Top of SOURCE DATA
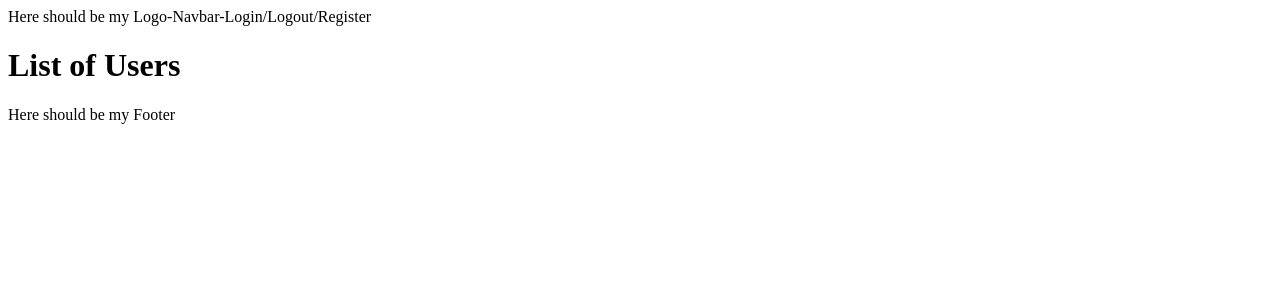
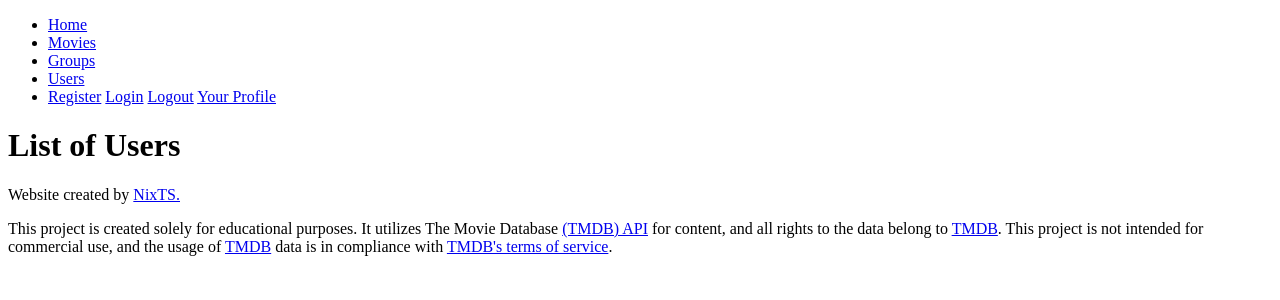
Before and after one commit to NixTS/movie-reviews-with-friends, a Django app: page /users/all_users/ in a window 1280 px wide. Shown: the top 300 px of the page. Run offline with Django 4.2, Linux system fonts and the light colour scheme.

Commit message:
Add nav and footer content with TOS info

```diff
--- a/templates/base.html
+++ b/templates/base.html
@@ -9,7 +9,20 @@
 
 <body>
     <header>
-        Here should be my Logo-Navbar-Login/Logout/Register
+        <nav>
+            <ul>
+                <li><a href="{% url 'index' %}">Home</a></li>
+                <li><a href="{% url 'movies' %}">Movies</a></li>
+                <li><a href="{% url 'list_of_groups' %}">Groups</a></li>
+                <li><a href="{% url 'list_of_users' %}">Users</a></li>
+                <li>
+                    <a href="{% url 'user_profile' %}">Register</a>
+                    <a href="{% url 'user_profile' %}">Login</a>
+                    <a href="{% url 'user_profile' %}">Logout</a>
+                    <a href="{% url 'user_profile' %}">Your Profile</a>
+                </li>
+            </ul>
+        </nav>
     </header>
 
     <main>
@@ -19,7 +32,13 @@
     </main>
 
     <footer>
-        Here should be my Footer
+        <p>Website created by <a href="https://github.com/NixTS">NixTS.</a></p>
+        <p>{% block copyright %}This project is created solely for educational purposes. It utilizes The Movie Database
+            <a href="https://developer.themoviedb.org/docs/getting-started">(TMDB) API</a> for content, and all rights
+            to the data belong to <a href="https://www.themoviedb.org/">TMDB</a>. This project is not intended for
+            commercial use, and the usage of <a href="https://www.themoviedb.org/">TMDB</a> data is in compliance with
+            <a href="https://www.themoviedb.org/api-terms-of-use">TMDB's terms of service</a>.{% endblock copyright %}
+        </p>
     </footer>
 </body>
 
```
Bottom of SOURCE DATA
- **REQUIREMENT**
What you return must match the data above exactly, with no images included.

- **SOLUTION TO THIS EXERCISE**
Before and after one commit to NixTS/movie-reviews-with-friends, a Django app: page /users/all_users/ in a window 1280 px wide. Shown: the top 300 px of the page. Run offline with Django 4.2, Linux system fonts and the light colour scheme.

Commit message:
Add nav and footer content with TOS info

```diff
--- a/templates/base.html
+++ b/templates/base.html
@@ -9,7 +9,20 @@
 
 <body>
     <header>
-        Here should be my Logo-Navbar-Login/Logout/Register
+        <nav>
+            <ul>
+                <li><a href="{% url 'index' %}">Home</a></li>
+                <li><a href="{% url 'movies' %}">Movies</a></li>
+                <li><a href="{% url 'list_of_groups' %}">Groups</a></li>
+                <li><a href="{% url 'list_of_users' %}">Users</a></li>
+                <li>
+                    <a href="{% url 'user_profile' %}">Register</a>
+                    <a href="{% url 'user_profile' %}">Login</a>
+                    <a href="{% url 'user_profile' %}">Logout</a>
+                    <a href="{% url 'user_profile' %}">Your Profile</a>
+                </li>
+            </ul>
+        </nav>
     </header>
 
     <main>
@@ -19,7 +32,13 @@
     </main>
 
     <footer>
-        Here should be my Footer
+        <p>Website created by <a href="https://github.com/NixTS">NixTS.</a></p>
+        <p>{% block copyright %}This project is created solely for educational purposes. It utilizes The Movie Database
+            <a href="https://developer.themoviedb.org/docs/getting-started">(TMDB) API</a> for content, and all rights
+            to the data belong to <a href="https://www.themoviedb.org/">TMDB</a>. This project is not intended for
+            commercial use, and the usage of <a href="https://www.themoviedb.org/">TMDB</a> data is in compliance with
+            <a href="https://www.themoviedb.org/api-terms-of-use">TMDB's terms of service</a>.{% endblock copyright %}
+        </p>
     </footer>
 </body>
 
```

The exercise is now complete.